If the Bank of England is right, Britain is on course for its strongest annual growth since 1941 – the year of Pearl Harbor and Hitler’s invasion of Russia.
The latest forecasts from Threadneedle Street are stronger in every respect than those it came up with three months ago: the hit to growth during the first-quarter lockdown has been less severe, the bounce back will be more rapid, and the peak in unemployment will be significantly lower.
This represents a classic V-shaped recession – a deep plunge in output followed by a fast recovery. It took half a decade for national output to regain its pre-crisis peak after the financial crash of 2008, but this time it will do so in less than two years. That, as the Bank’s governor, Andrew Bailey, pointed out is “very good news” because it means fewer people lose their jobs and fewer businesses go bust.

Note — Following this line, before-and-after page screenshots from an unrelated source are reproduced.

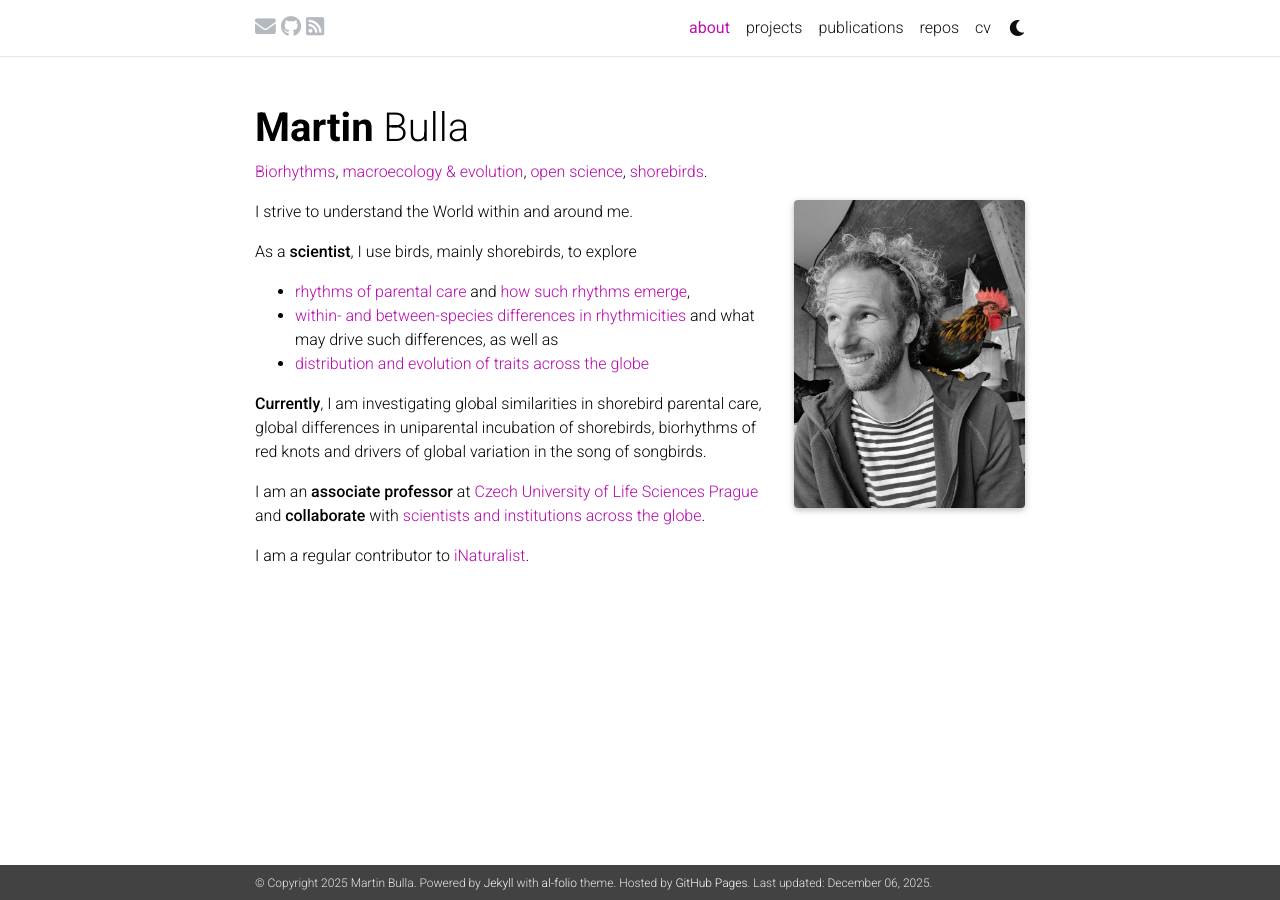
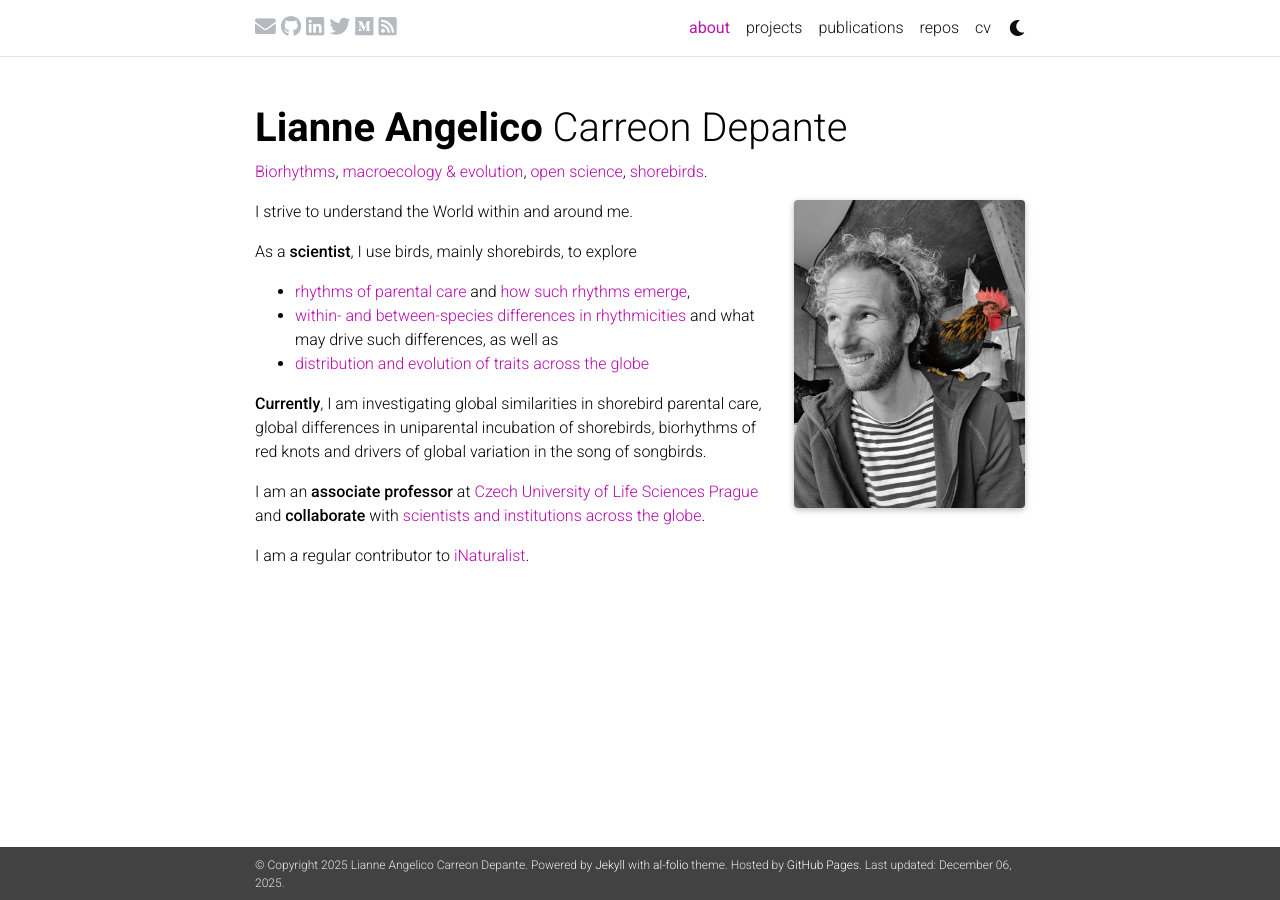
Before and after one commit to liannedepante/liannedepante.github.io, a Jekyll site: the page built from _pages/about.md, in a window 1280 px wide. Built offline with Jekyll 4.4.1, drawn with Linux system fonts in a browser that asks for light colours; full-size pictures stand in for the smaller copies a plugin makes; comment, search, counter and statistics services are not loaded; a style sheet for code colours, icons or effects is not loaded.

Commit message:
Update _config.yml

```diff
--- a/_config.yml
+++ b/_config.yml
@@ -3,21 +3,21 @@
 # -----------------------------------------------------------------------------
 
 title: blank # the website title (if blank, full name will be used instead)
-first_name: Martin
-middle_name:
-last_name: Bulla
-email: bulla.mar@gmail.com
+first_name: Lianne Angelico
+middle_name: Carreon
+last_name: Depante
+email: lcdepante@up.edu.ph
 description: > # the ">" symbol means to ignore newlines until "footer_text:"
   A simple, whitespace theme for academics. Based on [*folio](https://github.com/bogoli/-folio) design.
 footer_text: >
   Powered by <a href="https://jekyllrb.com/" target="_blank">Jekyll</a> with <a href="https://github.com/alshedivat/al-folio">al-folio</a> theme.
   Hosted by <a href="https://pages.github.com/" target="_blank">GitHub Pages</a>.
-keywords: biorhythms, chronobiology, macroecology, shorebirds  # add your own keywords or leave empty
+keywords: political economy, development, industrial policy, Philippines  # add your own keywords or leave empty
 
 lang: en # the language of your site (for example: en, fr, cn, ru, etc.)
-icon: favicon_white.ico #⚛️ the emoji used as the favicon (alternatively, provide image name in /assets/img/)
+icon: 🐘 #⚛️ the emoji used as the favicon (alternatively, provide image name in /assets/img/)
 
-url: https://martinbulla.github.io # the base hostname & protocol for your site
+url: https://liannedepante.github.io # the base hostname & protocol for your site
 baseurl: # the subpath of your site, e.g. /blog/
 last_updated: true # set to true if you want to display last updated in the footer
 impressum_path:  # set to path to include impressum link in the footer, use the same path as permalink in a page, helps to conform with EU GDPR
@@ -66,17 +66,17 @@ og_image: # The site-wide (default for all links) Open Graph preview image
 # Social integration
 # -----------------------------------------------------------------------------
 
-github_username: MartinBulla # your GitHub user name
+github_username: liannedepante # your GitHub user name
 gitlab_username: # your GitLab user name
-twitter_username: # your Twitter handle
-linkedin_username: # your LinkedIn user name
-scholar_userid: 569367360547434339 # your Google Scholar ID
+twitter_username: ladepante # your Twitter handle
+linkedin_username: lapdepante # your LinkedIn user name
+scholar_userid: kcOc8AYAAAAJ # your Google Scholar ID
 semanticscholar_id: # your Semantic Scholar ID
-orcid_id: 0000-0002-1328-1927 # your ORCID ID
-medium_username: # your Medium username
+orcid_id: 0000-0002-1752-0382 # your ORCID ID
+medium_username: ladepante # your Medium username
 quora_username: # your Quora username
 publons_id: # your ID on Publons F-2946-2011
-research_gate_profile: # your profile on ResearchGate
+research_gate_profile: Lianne_Angelico_Depante # your profile on ResearchGate
 blogger_url: # your blogger URL
 work_url: # work page URL
 keybase_username: # your keybase user name
```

There are a number of reasons why the Bank has upgraded its forecasts. Businesses have learned how to operate during lockdowns, meaning the fall in GDP during the first quarter is now expected to be 1.5% rather than 4%.
The success of the NHS’s vaccine programme will allow restrictions to be lifted earlier than the Bank previously envisaged and it now expects a bigger proportion of the excess savings accumulated during the past year to be spent. In February, it was forecasting that 5% of an £125bn would be spent; it has now raised that estimate to 10% of £200bn.
The really big change over the past three months has been the result of the budget decision to extend the furlough scheme from April to September. As things stood in February, the Bank could see a situation where wage support was ended before restrictions had been lifted, leading to workers in sectors such as hospitality and leisure facing a spell of unemployment before finding a new job. It now thinks that will largely be avoided, which is why its forecast for the unemployment peak has been cut sharply – from 7.75% to 5.5%.
The 7%-plus growth this year will take the economy back to where it was in the fourth quarter of 2019. That still represents two years of lost output, even though Bailey and the chancellor, Rishi Sunak, would have been delighted at such an outcome when the economy went into its third lockdown just after Christmas.
The Bank does not see this as the start of a golden period for the economy. After catching up lost ground in 2021, growth will still be relatively swift at 5.75% next year but then slows to 1.25% in 2023.
Stronger-than-expected growth in the short-term means the Bank will not have to resort to negative interest rates, but a rise in official borrowing costs still looks some way off, at least for now.
The Bank says any increase in inflation as the economy fully emerges from hibernation will be temporary, but there are two risks to its forecast. The first is that it is underestimating the number of firms that will go under as state support is withdrawn later this year. The other is that surprising strong growth will be followed by surprisingly strong inflation as supply struggles to match demand.